When Elon Musk closed the deal to buy Twitter late last year, the company suddenly found itself facing a US$3 billion yearly deficit and was four months away from bankruptcy, the billionaire told the BBC in an interview last week.

Why was Twitter in trouble? Because Musk bought it.

“In rough numbers, in a normal year, Twitter would do let’s say four-and-a-half billion in revenue, four-and-a-half billion in costs. It was really kind of like a non-profit – they’d roughly break even,” he quipped.

The BBC’s James Clayton rightfully pointed out that breaking even and running a multi-billion dollar deficit were two very different scenarios.

Musk explained that “if you then add a billion and a half dollars in debt servicing, and have a massive drop in revenue” it makes for a dire outlook.

Speaking again “in rough numbers”, Musk outlined the equation: since he took over, Twitter was facing a US$1.5 billion drop in revenue and US$1.5 billion increase in expenses which, for a company that was breaking even, made for a US$3 billion “negative cash flow situation”.

But ultimately, this was a situation of Musk’s own making.

He had financed the US$44 billion purchase with US$20 billion of debt that early reports indicated would result in yearly interest payments of US$1.5 billion that Twitter was left servicing.

Twitter’s advertising revenue had fallen off a cliff in large part because of what Media Matters for America described as Musk’s “brand unsafe actions” that included amplifying conspiracy theories and reinstating banned accounts – including those of former US President Donald Trump and known neo-Nazis.

Within a month of him walking into Twitter’s San Francisco offices brandishing a sink, half its top 100 advertisers had pulled their ads.

Musk claimed last week that “most of the advertisers are coming back” following this initial rout.

He also said his first six months at the helm of the company have “not been boring” and that it is in a good position overall.

“We’re seeing some all-time highs in terms of total user time,” he said. “We passed eight billion user minutes per day, which is a lot of user minutes. So usage is up, growth is good. The site works, mostly.”

Data reported by Vox tells a different story, one in which Twitter’s overall traffic has been dropping with eight per cent fewer visitors in March 2023 than there were in March 2022. Similar year-on-year declines were seen in January and February.

By Musk’s own generous estimates, Twitter is now worth less than half what he paid. As a company, Twitter Inc “no longer exists”, according to court documents filed two weeks ago, and has instead “been merged into X Corp”.

A changing social media landscape

While Musk is trying to pull Twitter up from the nosedive he pushed it into, rival platforms have pounced.

Newsletter publishing platform Substack announced its Twitter lookalike Notes at the start of this month. Twitter retaliated by banning links to Substack.

This was also how Musk’s company responded to people fleeing his platform in the self-proclaimed free speech absolutist’s early days – outright banning links to Facebook, Instagram, and decentralised Twitter clone Mastodon.
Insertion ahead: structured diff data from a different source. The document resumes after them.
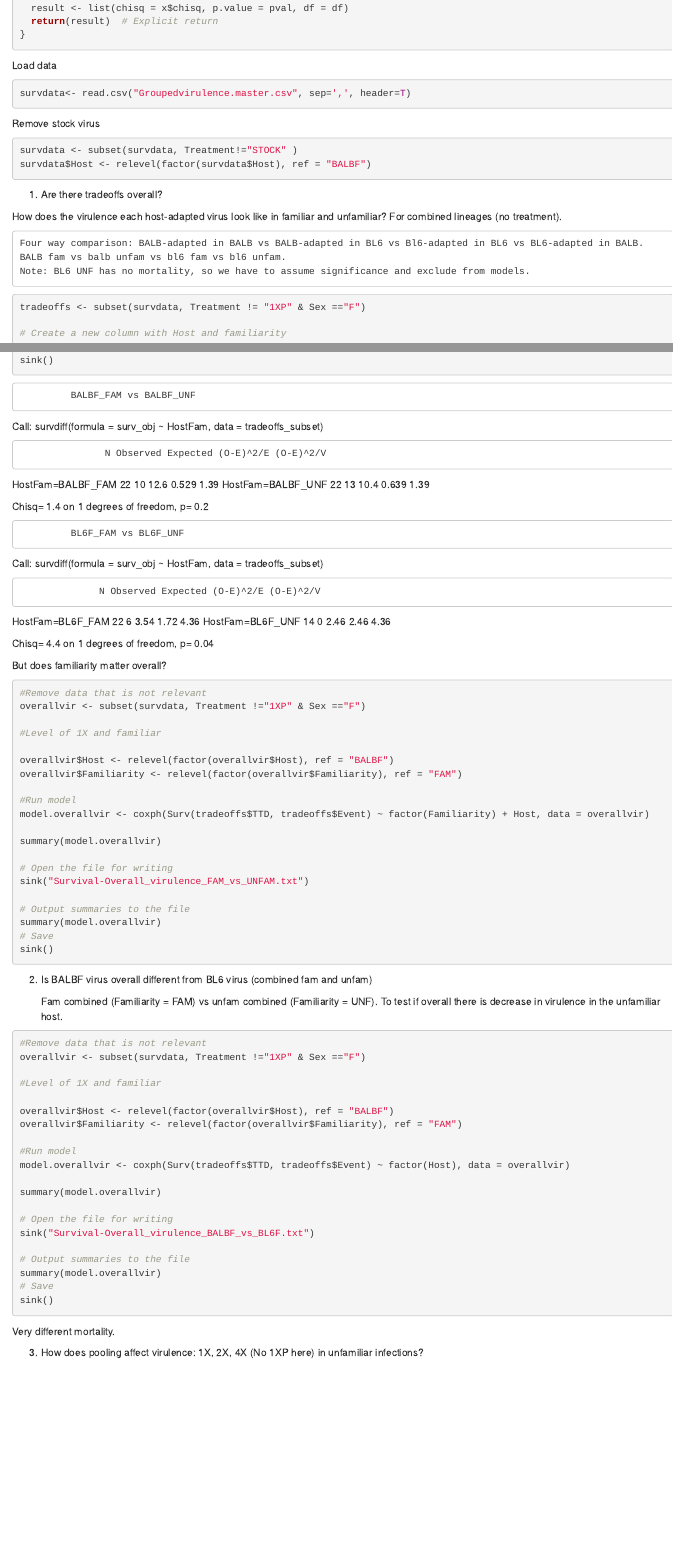
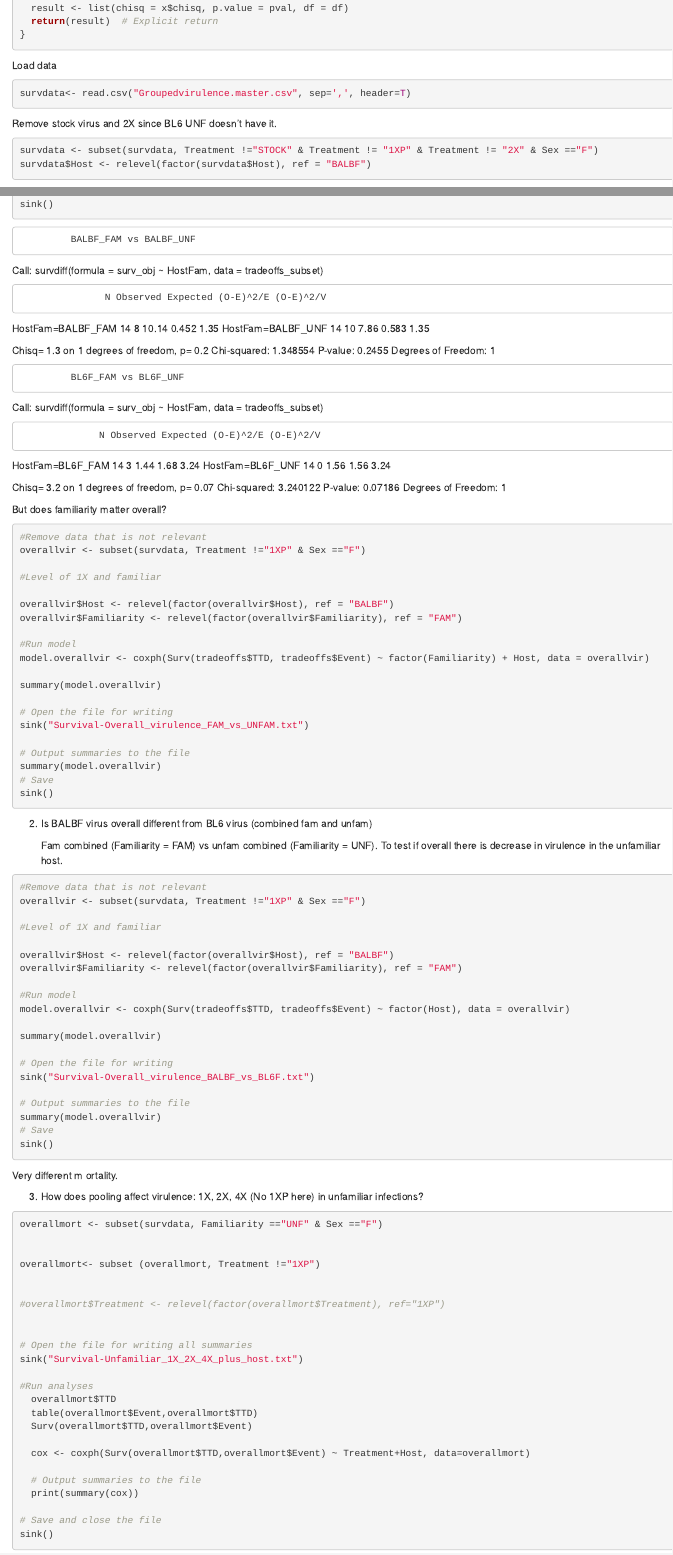
Before and after one commit to RodrigoMamedeCosta/flu-evolution, an R Markdown document (Statistical analysis scripts and data/Tradeoff survival.Rmd): the page in a window 1100 px wide, from 470 px down, and a second part further down, joined at a grey line. Rendered offline with R 4.5, knitr and Pandoc, with nearby package versions; the code chunks are not run, so their results and figures are left out.

Commit message:
Add files via upload

````diff
--- a/Statistical analysis scripts and data/Tradeoff survival.Rmd
+++ b/Statistical analysis scripts and data/Tradeoff survival.Rmd
@@ -44,10 +44,11 @@
 survdata<- read.csv("Groupedvirulence.master.csv", sep=',', header=T)
 ```
 
-Remove stock virus
+Remove stock virus and 2X since BL6 UNF doesn't have it.
 ```{r Remove stock virus}
-survdata <- subset(survdata, Treatment!="STOCK" )
+survdata <- subset(survdata, Treatment !="STOCK" & Treatment != "1XP" & Treatment != "2X" & Sex =="F")
 survdata$Host <- relevel(factor(survdata$Host), ref = "BALBF")
+
 ```
 
 1. Are there tradeoffs overall?
@@ -59,7 +60,7 @@
     Note: BL6 UNF has no mortality, so we have to assume significance and exclude from models.
 
 ```{r Are there tradeoffs overall?}
-tradeoffs <- subset(survdata, Treatment != "1XP" & Sex =="F")
+tradeoffs <- survdata
 
 # Create a new column with Host and familiarity
 tradeoffs$HostFam <- paste0(tradeoffs$Host,"_",tradeoffs$Familiarity)
@@ -166,32 +167,36 @@
 sink()
 
 ```
+
 ##############################################
              BALBF_FAM vs BALBF_UNF
 ##############################################
-
 Call:
 survdiff(formula = surv_obj ~ HostFam, data = tradeoffs_subset)
 
                    N Observed Expected (O-E)^2/E (O-E)^2/V
-HostFam=BALBF_FAM 22       10     12.6     0.529      1.39
-HostFam=BALBF_UNF 22       13     10.4     0.639      1.39
+HostFam=BALBF_FAM 14        8    10.14     0.452      1.35
+HostFam=BALBF_UNF 14       10     7.86     0.583      1.35
 
- Chisq= 1.4  on 1 degrees of freedom, p= 0.2
+ Chisq= 1.3  on 1 degrees of freedom, p= 0.2
+Chi-squared: 1.348554
+P-value: 0.2455
+Degrees of Freedom: 1
 
 ##############################################
              BL6F_FAM vs BL6F_UNF
 ##############################################
-
 Call:
 survdiff(formula = surv_obj ~ HostFam, data = tradeoffs_subset)
 
                   N Observed Expected (O-E)^2/E (O-E)^2/V
-HostFam=BL6F_FAM 22        6     3.54      1.72      4.36
-HostFam=BL6F_UNF 14        0     2.46      2.46      4.36
+HostFam=BL6F_FAM 14        3     1.44      1.68      3.24
+HostFam=BL6F_UNF 14        0     1.56      1.56      3.24
 
- Chisq= 4.4  on 1 degrees of freedom, p= 0.04
-
+ Chisq= 3.2  on 1 degrees of freedom, p= 0.07
+Chi-squared: 3.240122
+P-value: 0.07186
+Degrees of Freedom: 1
 
 
 But does familiarity matter overall?
@@ -246,7 +251,7 @@
 # Save
 sink()
 ```
-Very different mortality.
+Very different m  ortality.
 
 
 3. How does pooling affect virulence: 1X, 2X, 4X (No 1XP here) in unfamiliar infections?
````
Also changed, not shown: Statistical analysis scripts and data/Tradeoff survival.Rmd (2 more changed lines).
Speaking with The Verge recently, Mastodon’s CEO Eugen Rochko said he started working on that platform in 2016 with a sense that the times were changing, recognising that “social media websites come and go”.

“They die. Even if they stay around, like MySpace did, nobody’s talking about MySpace like it’s a relevant thing anymore,” Rochko said.

“There are plenty more that have literally disappeared, like App.net, Google Plus, Friendster, or whatever. It is a graveyard, and I never believed that Twitter would be completely immune to that.”

Mastodon is built on ActivityPub, a social media standard recommended by the World Wide Web Consortium (W3C).

Blogging site Tumblr has said it will add support for ActivityPub and Facebook parent company Meta has said it is “exploring a standalone decentralised social network for sharing text updates” that is rumoured to be interoperable with ActivityPub.

Twitter co-founder Jack Dorsey is likewise working on a decentralised Twitter-like protocol called Bluesky which, much like ActivityPub, is intended as an open source social media standard.

These efforts toward interoperability standards will likely be looked upon favourably by regulators in the EU where its Digital Markets Act will require large messaging services like Whatsapp, Facebook Messenger, and Apple’s iMessage to interact with one another and other interoperability between social networks “will be assessed in the future”.

While its rivals look to the interoperable future of social media, Twitter has been busy changing its logo to a Shiba Inu – the face of cryptocurrency Dogecoin – and back again. It was a change that seemed perfect for April Fool’s day, if it hadn’t happened three days late.

Information Age emailed Twitter’s press team for comment but received only an automated smiling poo emoji.